Before and after images
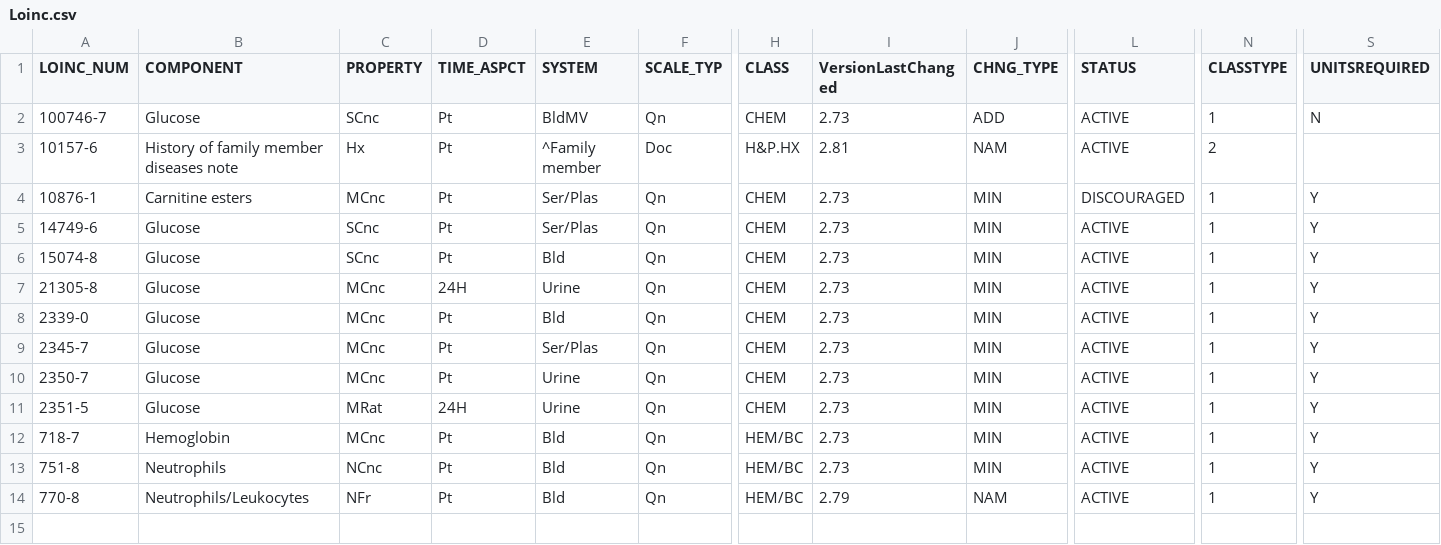
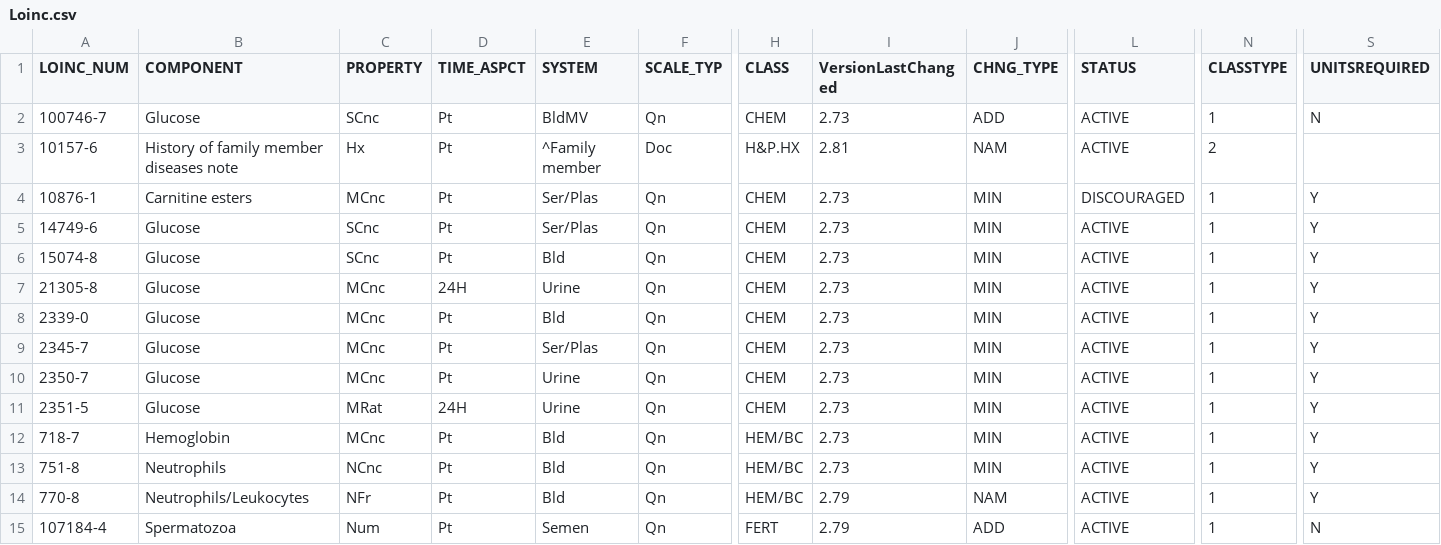
Before and after one commit to djonasson/HemoIO, a CSV file: scripts/__fixtures__/loinc/2.83/files/LoincTable/Loinc.csv, drawn as a sheet; only a part is shown, gaps mark what is left out; rows hold the shown columns only; the diff names each change by its address in the sheet, - before the commit and + after, or states it on an @@ line.

```diff
--- a/scripts/__fixtures__/loinc/2.83/files/LoincTable/Loinc.csv
+++ b/scripts/__fixtures__/loinc/2.83/files/LoincTable/Loinc.csv
+row 15: 107184-4 | Spermatozoa | Num | Pt | Semen | Qn | FERT | 2.79 | ADD | ACTIVE | 1 | N
```
Also changed, not shown: 43 other files.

> _Task to carry out_
Your answer must be the records above, word for word, with no pictures.

> _Your solution_
Before and after one commit to djonasson/HemoIO, a CSV file: scripts/__fixtures__/loinc/2.83/files/LoincTable/Loinc.csv, drawn as a sheet; only a part is shown, gaps mark what is left out; rows hold the shown columns only; the diff names each change by its address in the sheet, - before the commit and + after, or states it on an @@ line.

```diff
--- a/scripts/__fixtures__/loinc/2.83/files/LoincTable/Loinc.csv
+++ b/scripts/__fixtures__/loinc/2.83/files/LoincTable/Loinc.csv
+row 15: 107184-4 | Spermatozoa | Num | Pt | Semen | Qn | FERT | 2.79 | ADD | ACTIVE | 1 | N
```
Also changed, not shown: 43 other files.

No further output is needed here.